None of us will know — perhaps until we stand at that same threshold — what she was seeing, understanding, or experiencing at that moment that was wonderful. But, I like to think and believe her statement was a recognition of profound gratitude and thanks, of sheer and utter wonder, at the life she was fortunate enough to live.
I find it difficult much of the time to have full recognition of all I should be thankful for, grateful for. The rush of life, replete with deadlines and decisions, negative news and sordid stories, succeeds more often than not in making me focus on the bad rather than the good, the failures and setbacks and stumbles instead of the myriad joys and stunning richness of life. I’m guessing that many of you have similar experience.
It can be hard to stay positive, to remain thankful, in times like these. Last year, while struggling with the daily ups and downs of life on the road — living out of duffel bags with an elderly dog in foreign lands — my wife, Wende, had us begin a simple — yet hugely impactful — daily routine: at dinner each night, we’d all share five things we were grateful for. They didn’t have to be huge things — although they could be — but just something triggering recognition of the oft-overlooked bounty of our lives, reminding us of all we have to be grateful for.
For all of us, it was a challenge at first, stumbling to extract a nugget of beauty from a perhaps-trying day. But, soon enough, we all settled into a rhythm of gratefulness, seeing a simple sunrise, a downpour on a parched landscape, a totaled van with no injuries, or a recently-mauled dog wearing a t-shirt to cover her stitches in the streets of Podgorica…seeing all these things as cause for gratitude. As Kahlil Gibran wrote: “Wake at dawn with a winged heart and give thanks for another day of loving.”
We fell out of the habit, though. Back home, the chaos of the day and the overwhelm of an increasingly negative world withered our gratitude practice. Sunrises and sunsets pass with nary a notice, days become easily filled with complaints about what we lack (honestly, very little) rather than celebrations of all we have (honestly, all we could possibly need). And, it affects us all: when we lack gratitude for simply being alive and living, we tend to look for more things to fill our days — a new phone, a fancy car, the latest widget — hoping for, desperately grasping for, some excuse to be thankful. And yet, we find, it’s never enough: the widget’s lame, the car gets old, the new phone needs to be replaced by the next new one.
The reasons to be grateful are many, and they’re all around us, every day. The sun rising. Our lungs filling and hearts beating. A loved one beside us, or their memory to guide us. The sun setting, its ebbing light holding the promise of tomorrow. Sitting around the dinner table, holding hands, and saying what we’re grateful for.
As he neared the end of life’s final chapter, Oliver Sacks penned in his book, Gratitude:

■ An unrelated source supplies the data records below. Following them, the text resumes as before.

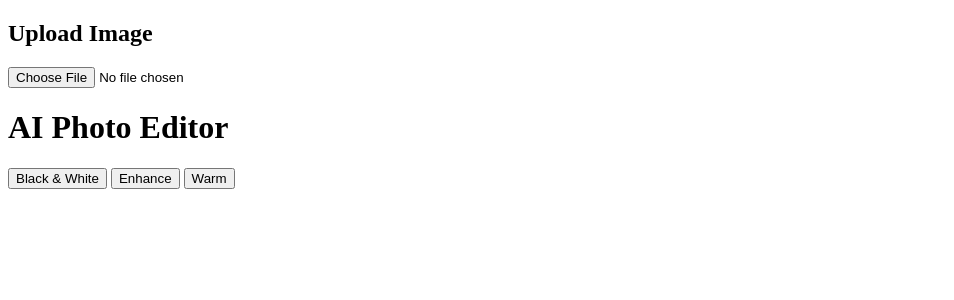
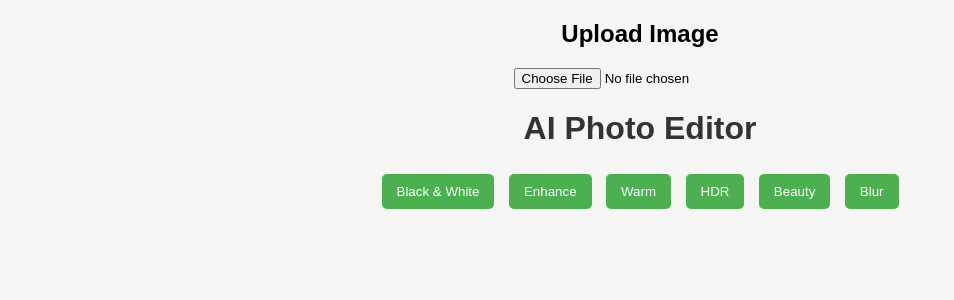
Before and after one commit to muhammedRinshad210/ai-product-photo-generator, a Django app: page / in a window 1280 px wide. Shown: the top 300 px of the page, without its empty margins (0-954 px from the left). Run offline with Django 5.2, Linux system fonts and the light colour scheme.

Commit message:
Day 3 completed

```diff
--- a/editor/templates/index.html
+++ b/editor/templates/index.html
@@ -5,6 +5,36 @@
     <meta name="viewport" content="width=device-width, initial-scale=1.0">
     <title>Document</title>
 </head>
+<style>
+body {
+    text-align: center;
+    font-family: Arial;
+    background: #f5f5f5;
+}
+
+h1 {
+    color: #333;
+}
+
+button {
+    margin: 5px;
+    padding: 10px 15px;
+    border: none;
+    background: #4CAF50;
+    color: white;
+    border-radius: 5px;
+    cursor: pointer;
+}
+
+button:hover {
+    background: #45a049;
+}
+
+img {
+    margin-top: 20px;
+    border-radius: 10px;
+}
+</style>
 <body>
     <h2>Upload Image</h2>
 
@@ -18,6 +48,9 @@
         <button name="filter" value="bw">Black & White</button>
         <button name="filter" value="enhance">Enhance</button>
         <button name="filter" value="warm">Warm</button>
+        <button name="filter" value="hdr">HDR</button>
+        <button name="filter" value="beauty">Beauty</button>
+        <button name="filter" value="blur">Blur</button>
 
     </form>
 
--- a/editor/views.py
+++ b/editor/views.py
@@ -1,5 +1,5 @@
 from django.shortcuts import render
-from PIL import Image, ImageEnhance
+from PIL import Image, ImageEnhance, ImageFilter
 import os
 
 # Create your views here.
@@ -38,6 +38,22 @@ def index(request):
             r = r.point(lambda i: i * 1.2)
             image = Image.merge('RGB', (r, g, b))
 
+        elif filter_type == "hdr":
+            enhancer = ImageEnhance.Contrast(image)
+            image = enhancer.enhance(2.5)
+
+            color = ImageEnhance.Color(image)
+            image = color.enhance(1.5)
+
+        elif filter_type == "beauty":
+            image = image.filter(ImageFilter.SMOOTH)
+
+        elif filter_type == "blur":
+            image = image.filter(ImageFilter.GaussianBlur(radius=5))
+
+
+
+
         # save output
         output_path = "media/output.jpg"
         image.save(output_path)
```
Also changed, not shown: media/original.jpg, media/output.jpg.
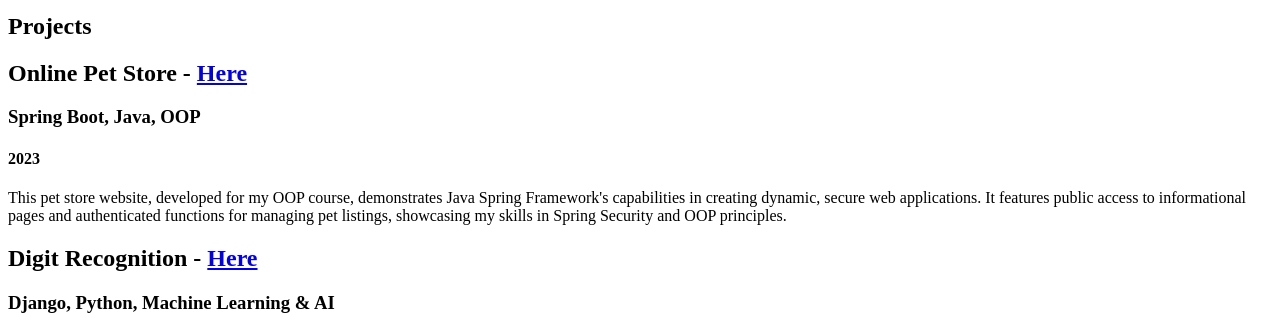
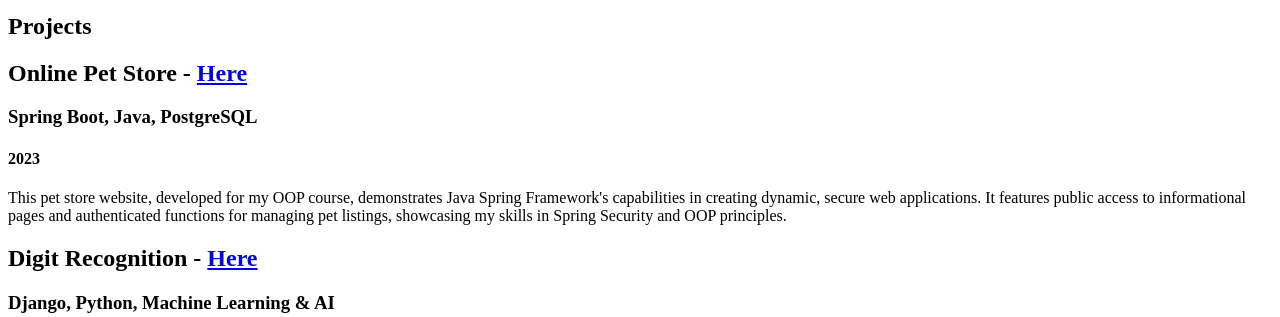
Before and after one commit to Daraujo26/portfolio_website, a Django app: page / in a window 1280 px wide. Shown: the part 787-1104 px from the top of the page. Run offline with Django 4.2, Linux system fonts and the light colour scheme; some libraries are stand-ins or nearby versions.

Commit message:
Updating resume

```diff
--- a/www/django_portfolio/portfolio_website/portfolio_app/templates/frontend/resume.html
+++ b/www/django_portfolio/portfolio_website/portfolio_app/templates/frontend/resume.html
@@ -88,7 +88,7 @@
 						<div class="yui-u">
 							<div class="job">
 								<h2>Online Pet Store - <a href="https://spring.davidaraujo.me/">Here</a></h2>
-								<h3>Spring Boot, Java, OOP</h3>
+								<h3>Spring Boot, Java, PostgreSQL</h3>
 								<h4>2023</h4>
 								<p>This pet store website, developed for my OOP course, demonstrates Java Spring Framework's capabilities in creating dynamic, secure web applications. It features public access to informational pages and authenticated functions for managing pet listings, showcasing my skills in Spring Security and OOP principles.</p>
 							</div>
```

I cannot pretend I am without fear. But my predominant feeling is one of gratitude. I have loved and been loved; I have been given much and I have given something in return; I have read and traveled and thought and written…Above all, I have been a sentient being, a thinking animal, on this beautiful planet, and that in itself has been an enormous privilege and adventure.